### Exercise directions
Take every line from the listing below that includes "itemize" and copy it.

### Given records
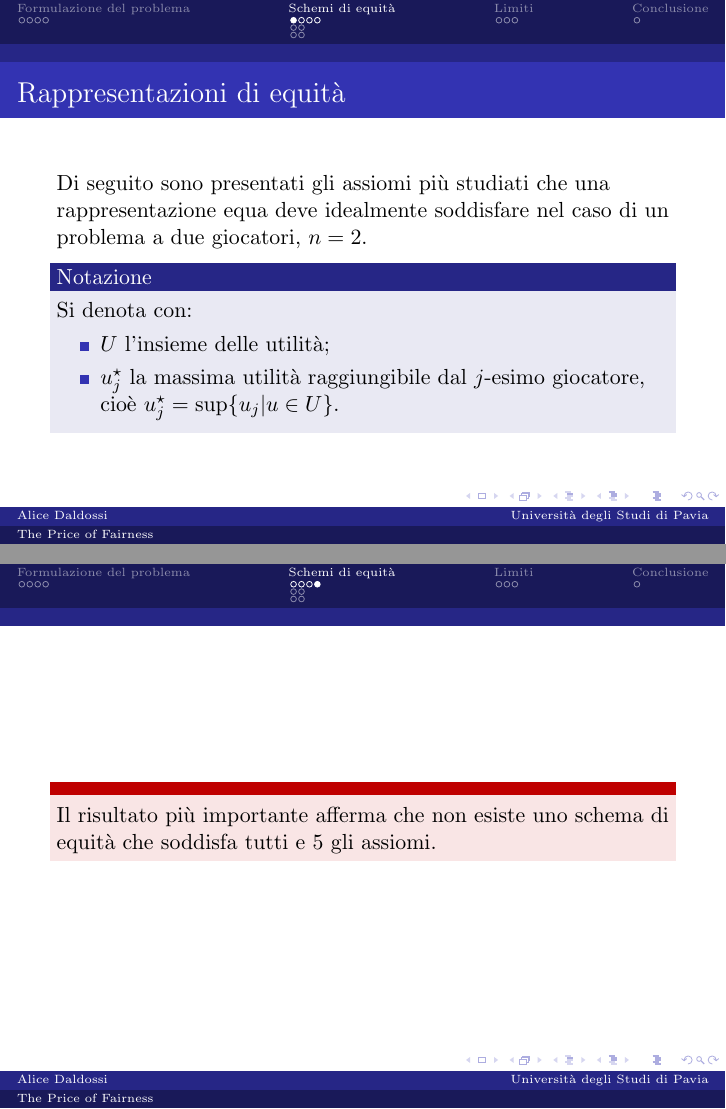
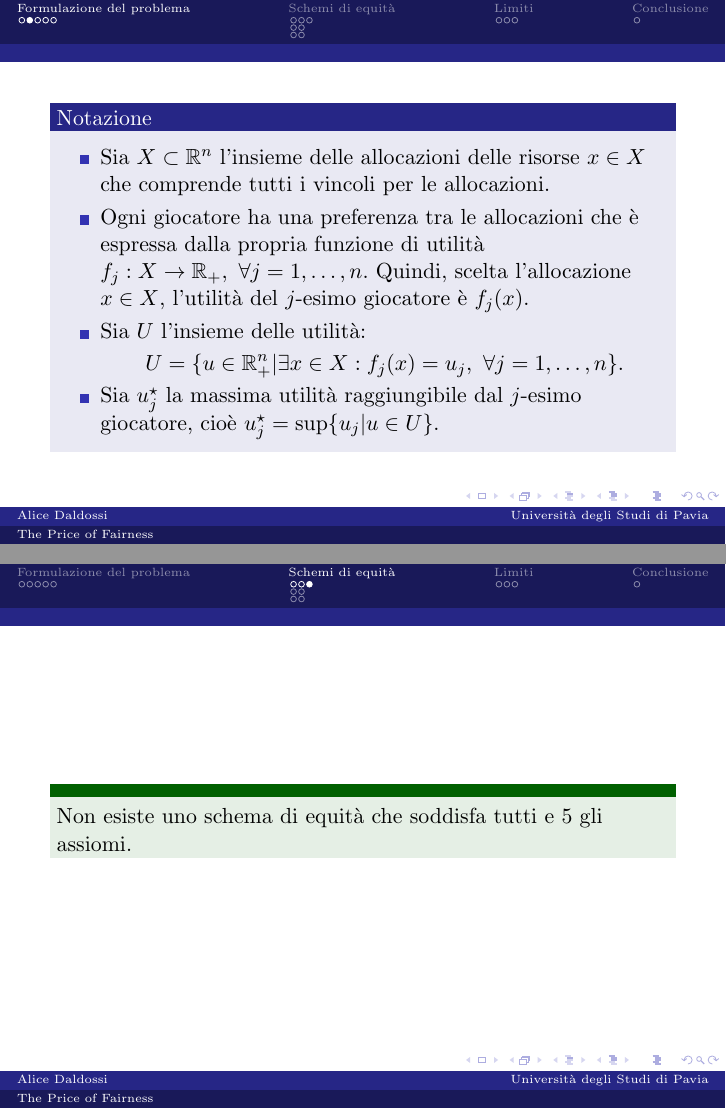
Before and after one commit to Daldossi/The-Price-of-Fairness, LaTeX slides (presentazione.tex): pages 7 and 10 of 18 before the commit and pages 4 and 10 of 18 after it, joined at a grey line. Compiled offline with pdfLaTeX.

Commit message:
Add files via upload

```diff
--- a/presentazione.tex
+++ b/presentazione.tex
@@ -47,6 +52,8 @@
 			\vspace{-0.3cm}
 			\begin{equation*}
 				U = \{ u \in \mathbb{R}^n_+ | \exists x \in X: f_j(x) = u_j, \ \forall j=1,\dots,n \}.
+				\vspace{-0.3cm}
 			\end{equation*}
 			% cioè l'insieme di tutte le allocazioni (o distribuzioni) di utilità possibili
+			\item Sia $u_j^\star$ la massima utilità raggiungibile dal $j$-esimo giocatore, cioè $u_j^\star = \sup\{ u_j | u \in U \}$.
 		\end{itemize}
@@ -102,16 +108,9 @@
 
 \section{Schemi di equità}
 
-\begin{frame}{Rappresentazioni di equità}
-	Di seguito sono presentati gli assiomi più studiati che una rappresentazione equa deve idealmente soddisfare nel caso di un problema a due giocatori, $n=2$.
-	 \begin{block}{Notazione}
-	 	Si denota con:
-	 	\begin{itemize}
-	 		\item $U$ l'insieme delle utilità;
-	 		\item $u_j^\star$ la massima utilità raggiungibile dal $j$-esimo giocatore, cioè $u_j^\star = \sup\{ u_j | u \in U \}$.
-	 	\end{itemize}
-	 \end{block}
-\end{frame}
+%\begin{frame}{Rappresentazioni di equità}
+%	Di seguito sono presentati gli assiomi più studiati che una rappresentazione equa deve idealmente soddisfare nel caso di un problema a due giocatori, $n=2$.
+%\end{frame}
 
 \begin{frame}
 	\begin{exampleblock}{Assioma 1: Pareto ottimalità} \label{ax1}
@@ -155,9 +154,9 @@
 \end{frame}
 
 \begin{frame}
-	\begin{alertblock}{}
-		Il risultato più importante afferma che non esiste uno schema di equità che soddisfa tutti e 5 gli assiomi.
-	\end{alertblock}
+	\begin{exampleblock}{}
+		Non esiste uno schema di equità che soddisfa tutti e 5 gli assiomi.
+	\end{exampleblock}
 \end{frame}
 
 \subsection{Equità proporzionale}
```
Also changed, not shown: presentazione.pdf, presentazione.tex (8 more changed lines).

### Problem solution
 		\end{itemize}
-	 	\begin{itemize}
-	 	\end{itemize}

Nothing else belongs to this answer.